ACTIVITY: If a line in the entries below holds the string "docs", copy it.

SOURCE MATERIAL:
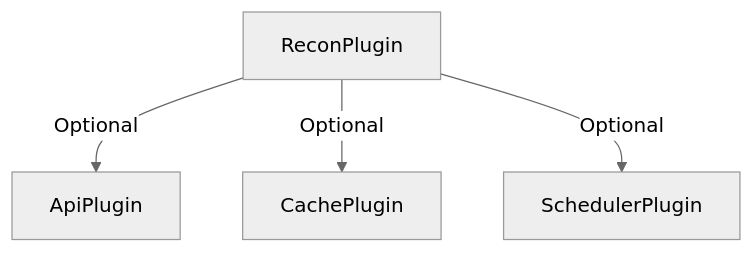
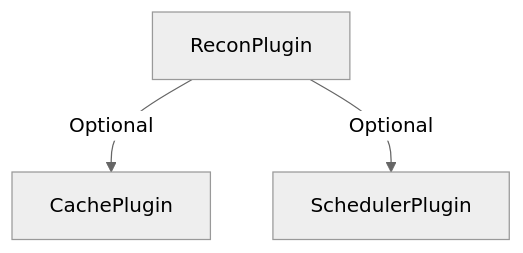
The diagram in docs/plugins/recon.md (forattini-dev/s3db.js), drawn with Mermaid (neutral theme) before and after one commit. The commit also changed other lines of this file and 16 other files, not shown here.

First line of the commit message:
test(recon): skip API routes tests - getApiRoutes() method not implemented

````diff
--- a/docs/plugins/recon.md
+++ b/docs/plugins/recon.md
@@ -196,6 +196,5 @@
 ```mermaid
 flowchart TD
-  ReconPlugin -->|Optional| ApiPlugin
   ReconPlugin -->|Optional| CachePlugin
   ReconPlugin -->|Optional| SchedulerPlugin
 ```
````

TASK RESULT:
The diagram in docs/plugins/recon.md (forattini-dev/s3db.js), drawn with Mermaid (neutral theme) before and after one commit. The commit also changed other lines of this file and 16 other files, not shown here.
--- a/docs/plugins/recon.md
+++ b/docs/plugins/recon.md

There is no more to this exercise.